The second best thing about this week's NYFF screening of The Savoy King: Chick Webb and the Music that Changed America might have been the audience — a fire-hazard crowd of friends, family and jazz enthusiasts ready to laugh, hoot, and more than once, sing along to the music. But the first best thing was 92-year-old Norma Miller, a delightful presence both on film and live on-stage, where she joined director Jeff Kaufman for a lively but all-too brief Q&A.
Nattily dressed in a black cap and sequined, sparkling jacket, the Queen of Swing spoke passionately about the power of jazz, the thrill of her days as a dancer at Harlem's legendary Savoy Ballroom and of course her love for the bandleader and drummer Chick Webb, who succumbed at age 30 from complications from tuberculosis. He died far too early for his fans but not too early to have built a name for himself as the "swingingest' drummer of his era.
Miller: The day before yesterday, I come to NY because of Jeff, and a very dear friend asked me to do a master class. So there I am, a day before yesterday, doing a Master Class, in Lindy Hop! This is crazy!

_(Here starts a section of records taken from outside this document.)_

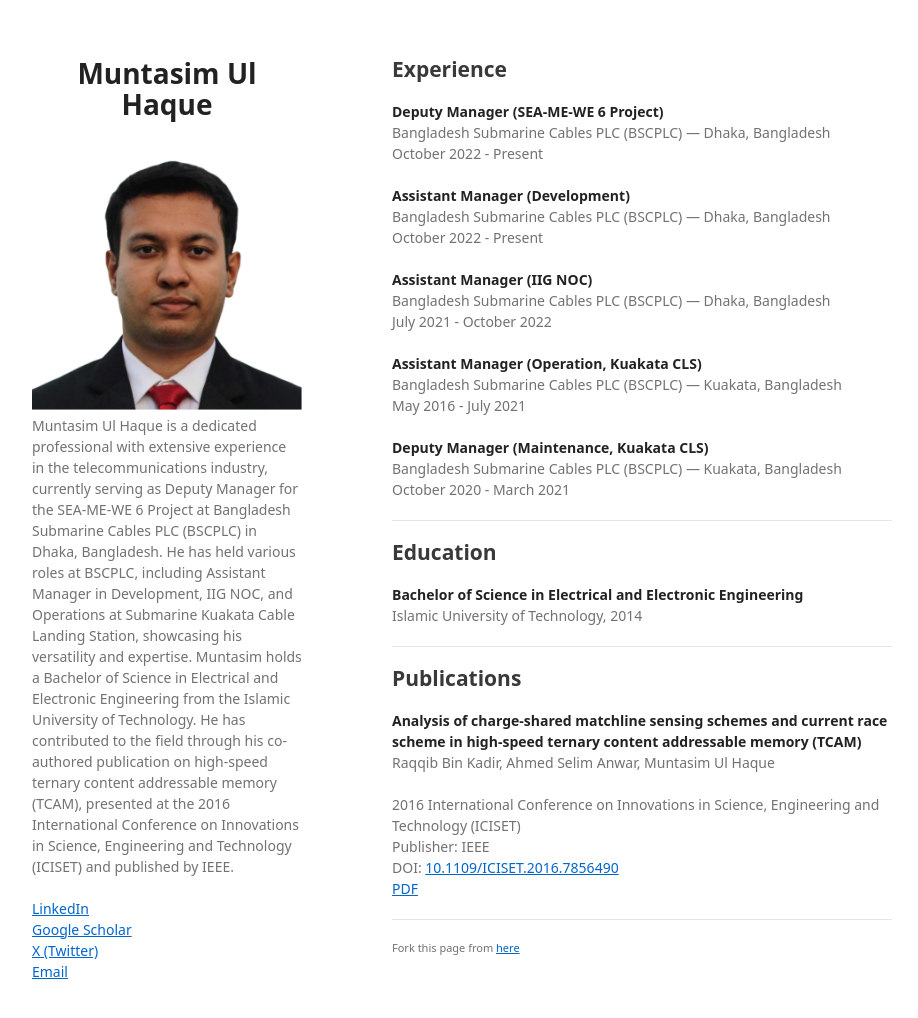
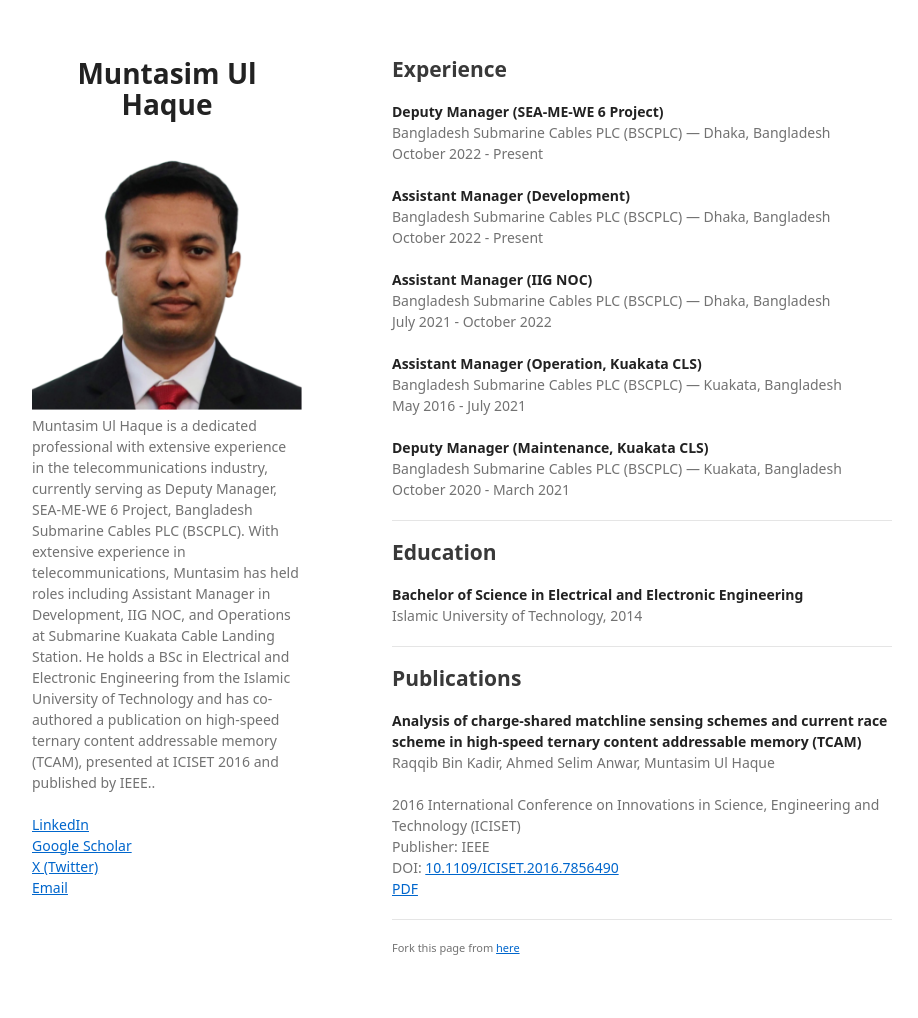
Before and after one commit to muntasimulhaque/muntasimulhaque.github.io, a Jekyll site: the page built from index.md, in a window 1280 px wide and 1027 px high. Shown: the top 1018 px of the window, without its empty margins (178-1096 px from the left). Built offline with Jekyll 4.4.1, drawn with Linux system fonts in a browser that asks for light colours; our own code applies the rules of GitHub Pages for plain Markdown files; a script that is not in the unit is left out.

Commit message:
Update _config.yml

```diff
--- a/_config.yml
+++ b/_config.yml
@@ -1,7 +1,7 @@
 title: Muntasim Ul Haque # your name (or website title) here
 logo: "/images/8.png?raw=true" # your photo (or logo) here
 description: > # your text below (remove <br> elements if you don't need line breaks)
-  Muntasim Ul Haque is a dedicated professional with extensive experience in the telecommunications industry, currently serving as Deputy Manager for the SEA-ME-WE 6 Project at Bangladesh Submarine Cables PLC (BSCPLC) in Dhaka, Bangladesh. He has held various roles at BSCPLC, including Assistant Manager in Development, IIG NOC, and Operations at Submarine Kuakata Cable Landing Station, showcasing his versatility and expertise. Muntasim holds a Bachelor of Science in Electrical and Electronic Engineering from the Islamic University of Technology. He has contributed to the field through his co-authored publication on high-speed ternary content addressable memory (TCAM), presented at the 2016 International Conference on Innovations in Science, Engineering and Technology (ICISET) and published by IEEE.
+  Muntasim Ul Haque is a dedicated professional with extensive experience in the telecommunications industry, currently serving as Deputy Manager, SEA-ME-WE 6 Project, Bangladesh Submarine Cables PLC (BSCPLC). With extensive experience in telecommunications, Muntasim has held roles including Assistant Manager in Development, IIG NOC, and Operations at Submarine Kuakata Cable Landing Station. He holds a BSc in Electrical and Electronic Engineering from the Islamic University of Technology and has co-authored a publication on high-speed ternary content addressable memory (TCAM), presented at ICISET 2016 and published by IEEE..
   <br><br>
   <a href="https://www.linkedin.com/in/muntasimulhaque/" target="_blank">LinkedIn</a> <br>
   <a href="https://scholar.google.com/citations?user=qsD8a0MAAAAJ" target="_blank">Google Scholar</a> <br>
```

I'm 92, what the hell am I doing? And all because of your film!
Kaufman: Here's my advice, if she starts a software company, I would invest.
Miller: We have lost a lot of the history of the beginning of the world of swing. But what Jeff found is amazing, and how he put it together, I'm amazed at that, because how do you put something together when there's no history? I mean like you said, you got a few good pictures of the band all dressed up…but you never see the dancing and the music together, it just, nobody ever… the ideal thing today is, we put the show together, we put the band out, and we put the dancing, and we could do that today but it would have to be with surrogates.
Kaufman: Chick was known to sometimes play a song for 15 minutes. They would just go nuts with a song: you'd have drum solo after drum solo, he'd give all his guys in the band time to go if they wanted to, and of course records could only record 2 1/2 to 3 minutes. So we'll never really know… (to Miller), well you know, but for us, we'll never really know that — Feeling. It made a big difference. It's a pity we can't record how it was. All we can do is try to remember how it was.
Miller: It was the most exciting period, because it was the incoming of the new music that everyone was listening to. They had to come to the Savoy because we couldn't go to any of the other ballrooms. And they all came because the excitement was every night up on that bandstand. So you would see Benny Goodman, Artie Shaw, I saw Leopold Stokawski. Because this movie was what was created in America by Americans. We took a music and made it a culture. And the world recognized this.
All we have is these few recordings, but what was happening was a new world, and we were all part of it. It was the first dance ever created in America! Because remember, we are a nation of immigrants, everything we had here was brought here. So we had to listen to Europe and all that kind of bull… bull — (interrupted by audience laughter) — It was a time to see the beginning of Ella Fitzgerald, Billie Holiday, these were the people — we stood in line to see Louie Armstrong, here was a man who took a trumpet, and it became the symbol of Jazz! Jazz is American! That didn't come out of Europe. And that's what we created. Thank you black folks, that's what we created!
Kaufman: Yeah it's really a haunting story. I was able, through my crazed obsessive detective work, to track down two seemingly remaining drum sets, one with the cartoon of him from up there, and one with the crown, and I was doing everything I could. I actually wasted money flying to Detroit because I had a hot tip. This guy swore he had the drum set, he wouldn't actually show me the picture, but he seemed to know everything about it. I flew to Detroit, I went to his house, I went down the stairs, and it was some white guy with a bow tie on it, I said "that doesn't look like Chick." But finally, we had the story of Chick's drum set being in his house in Connecticut, and I was able to track the path of it, and I actually talked to somebody who said she remembered seeing it upstairs in the attic, all dusty… Anyway, to make a long story short, I got very close to the person who had it, and they died, and the trail just went cold. It may still be there somewhere, you just never know. But so far we haven't found it.
On Playing the South
Miller: But you know, the Chick Webb story is just one of many stories like that. The men that produced this music that became part of America — you have Duke, you have Basie, you have Chick Webb, you have all the bands that came up out of this segregated world, because you could only play the Savoy [the nation's first integrated dance hall]. When you left the Savoy, you played four theaters. Then you had to go south, and if you were a black band going south….
When her husband was playing with Basie, Mona Hinton, would go south ahead of the band and go to people's houses, and ask them where they could have rooms for the musicians, because we couldn't go in a hotel. So the tragedy of the going south, playing all night, going into another town and don't have no place to stay! You can't go to a restaurant, you got to go to the side and they give you a sandwich, so it's a wonder that you didn't have all kinds of constipation problems. The history of jazz music, is written in tragedy, but the music that came out of is amazing… We couldn't do nothing because, where do you stay? You can't even go to the bathroom, it was demeaning, but they continually worked at it and produced it —
… And that's the miracle of the jazz musician.